There was a class advertised in the library bulletin called "Internet Explorations" that was to take place today (Wednesday, 8 Sep) at the library. I somehow had the idea that the class was to be held on Friday, 10 Sep. The time was to be the same: 10 am. Consequently, I was not at the library for the class, nor could I respond to the call I got from the library because I was at a meeting in Tampa. Unfortunate circumstances all the way around.
But I plan to be at the library for that class on Friday at 10 am. The problem of course, is that I may be the only one who knows about it...and that's one of the reasons for this post.
This may be a meeting to put on your calendar. Internet Explorations is not so much a class as it is a sharing of cool/productive/interesting websites relating to genealogy that I and the people who attend have run across in the past. Previous sessions have proven to be both fun and helpful as we explore new sites, refresh our Google skills, and share our explorations.
Check it out on Friday, 10 Sep., at 10 am in the Local History Room of the Library.
Tuesday, September 7, 2010
The Hathi Trust website offers a lot of digitized books on line. They are not all genealogy related (you have to search around a bit), but you never know what you will find. Those of you who have Kindles or e-Readers and Nook's and are looking for public domain books to download to your readers will love this site.
From the link provided below, you have the following search options: Catalog, full text, and collections.
After one of those selections it is pretty clear on the mouse clicks to use to display the text. Check it out at
After one of those selections it is pretty clear on the mouse clicks to use to display the text.
Check it out at
Sunday, September 5, 2010
If you missed the class when it was presented at the Largo Public Library, drop by the Aging Well Center, 1501 North Belcher Road, Clearwater at 10 am on 11 September.
Saturday, September 4, 2010
The fall Mini Seminar is going to be on Nov. 6th, with George Morgan as the speaker.
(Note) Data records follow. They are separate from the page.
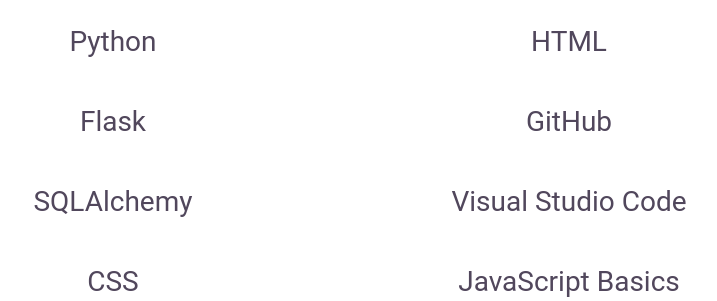
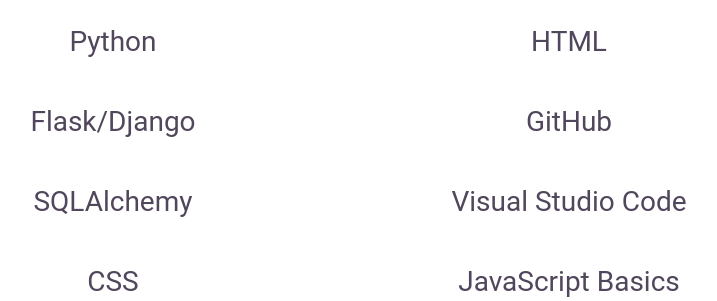
Before and after one commit to Victorjaglen/python-sqlalchemy-portfolio-master, a Flask app: page / in a window 1280 px wide. Shown: the part 1609-1910 px from the top of the page, without its empty margins (299-1016 px from the left). Run offline with Flask 3, Linux system fonts and the light colour scheme.

Commit message:
Latest Updates

```diff
--- a/templates/index.html
+++ b/templates/index.html
@@ -22,7 +22,7 @@
     <h2>Skills</h2>
     <ul>
         <li>Python</li>
-        <li>Flask</li>
+        <li>Flask/Django</li>
         <li>SQLAlchemy</li>
         <li>CSS</li>
         <li>HTML</li>
```
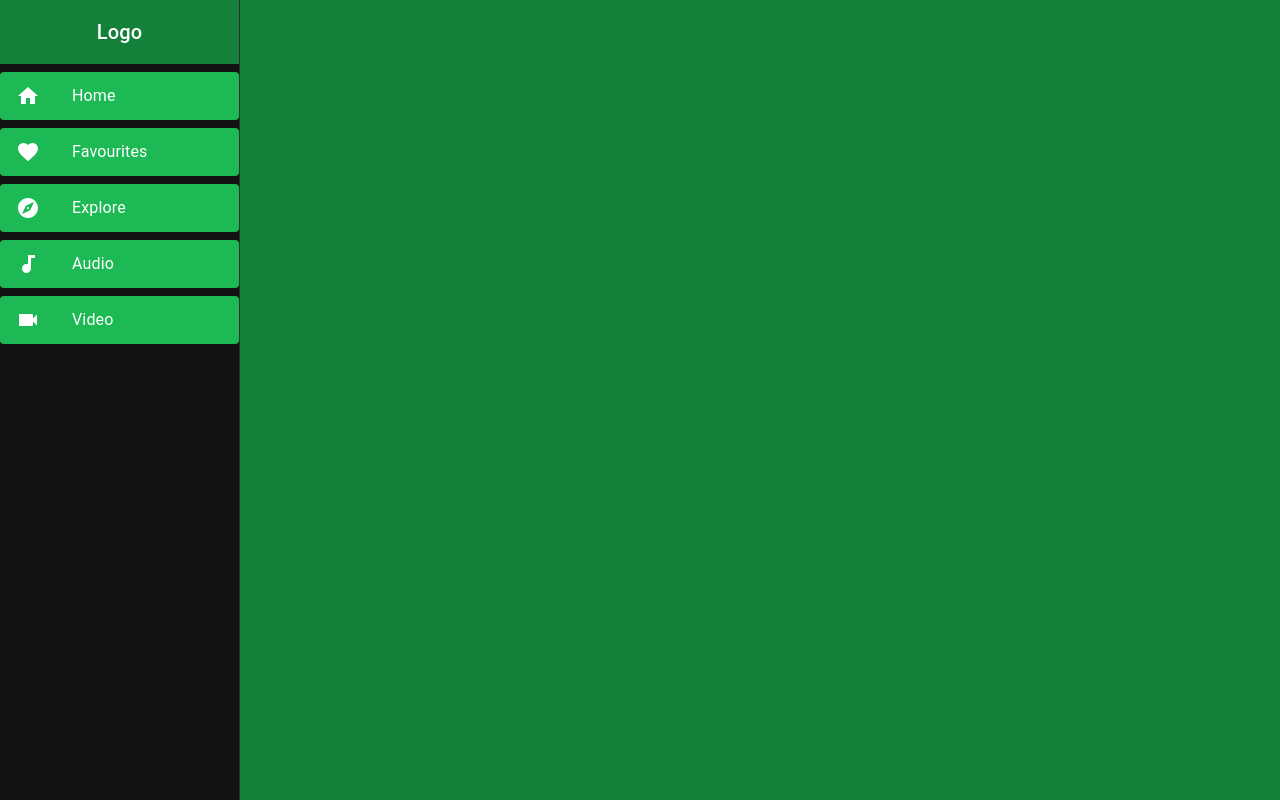
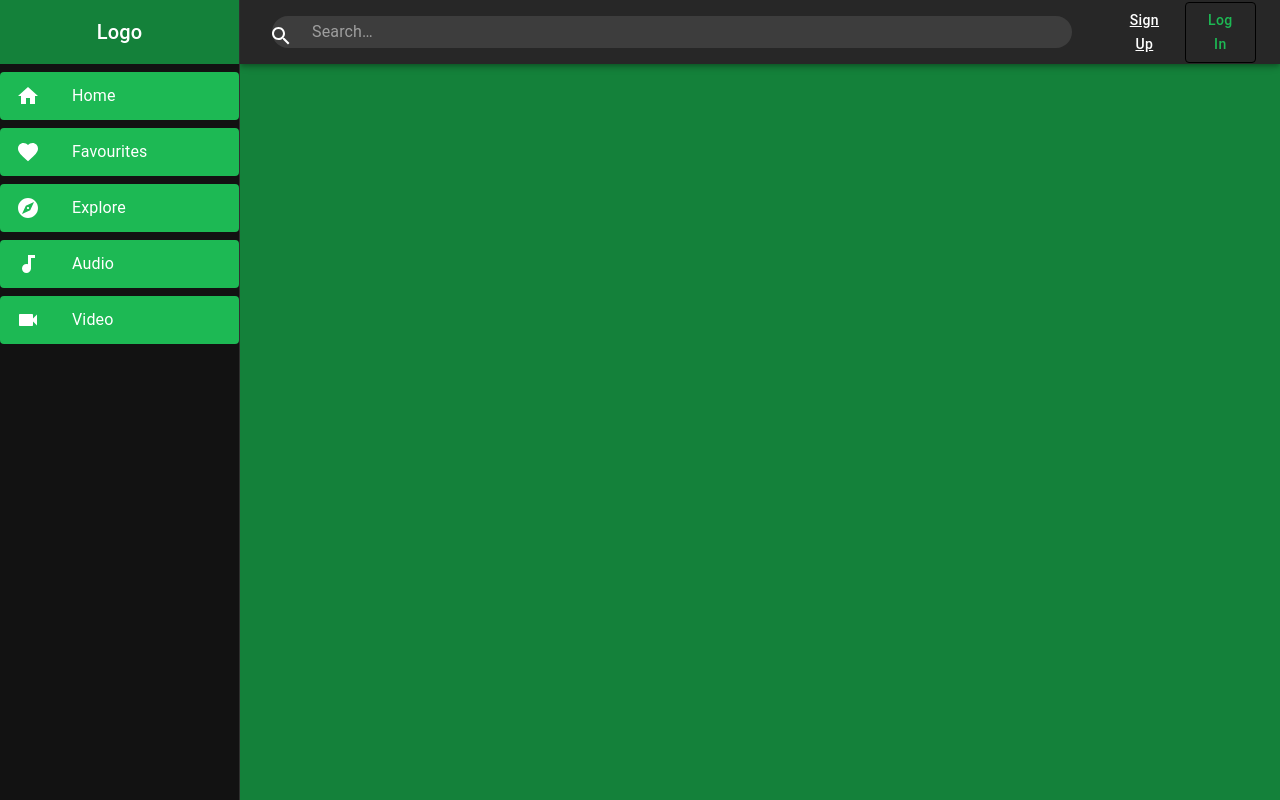
Before and after one commit to AmoghCreator/Flipr-Hackathon, a React (Create React App) app in the folder client/: page / in a window 1280 px wide. Built offline with nearby package versions, Linux system fonts and the light colour scheme.

Commit message:
created navbar

```diff
--- /dev/null
+++ b/client/src/components/Navbar.jsx
@@ -0,0 +1,69 @@
+import React from "react";
+import {
+  Box,
+  alpha,
+  AppBar,
+  Toolbar,
+  IconButton,
+  InputBase,
+  Button,
+} from "@mui/material";
+import { Search as SearchIcon } from "@mui/icons-material";
+
+const drawerWidth = 240;
+
+const Navbar = () => {
+  return (
+    <AppBar
+      position="fixed"
+      color="default"
+      sx={{ width: `calc(100% - ${drawerWidth}px)`, ml: `${drawerWidth}px` }}
+    >
+      <Toolbar>
+        <Box
+          sx={{
+            flexGrow: 1,
+            width: "100%",
+            maxWidth: 800,
+            ml: 1,
+            mr: 5,
+            borderRadius: 25,
+            background: alpha("#ffffff", 0.1),
+            position: "relative",
+          }}
+        >
+          <IconButton
+            color="inherit"
+            edge="start"
+            sx={{ position: "absolute", left: 1 }}
+          >
+            <SearchIcon />
+          </IconButton>
+          <InputBase
+            placeholder="Search…"
+            sx={{
+              flexGrow: 1,
+              width: "100%",
+              paddingLeft: "40px",
+            }}
+            inputProps={{ "aria-label": "search" }}
+          />
+        </Box>
+        <Button
+          color="inherit"
+          sx={{ textDecoration: "underline", textTransform: "none" }}
+        >
+          Sign Up
+        </Button>
+        <Button
+          variant="outlined"
+          sx={{ ml: 1, borderColor: "black", textTransform: "none" }}
+        >
+          Log In
+        </Button>
+      </Toolbar>
+    </AppBar>
+  );
+};
+
+export default Navbar;
--- a/client/src/pages/Home.jsx
+++ b/client/src/pages/Home.jsx
@@ -1,5 +1,6 @@
 import React from "react";
 import Sidebar from "../components/Sidebar";
+import Navbar from "../components/Navbar";
 import { Box } from "@mui/material";
 
 const Home = () => {
@@ -13,6 +14,7 @@ const Home = () => {
         }}
       >
         <Sidebar />
+        <Navbar />
       </Box>
     </div>
   );
```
Thursday, September 2, 2010
To be a good genealogist you have to be a good historian. Could your ancestors have been affected by this event?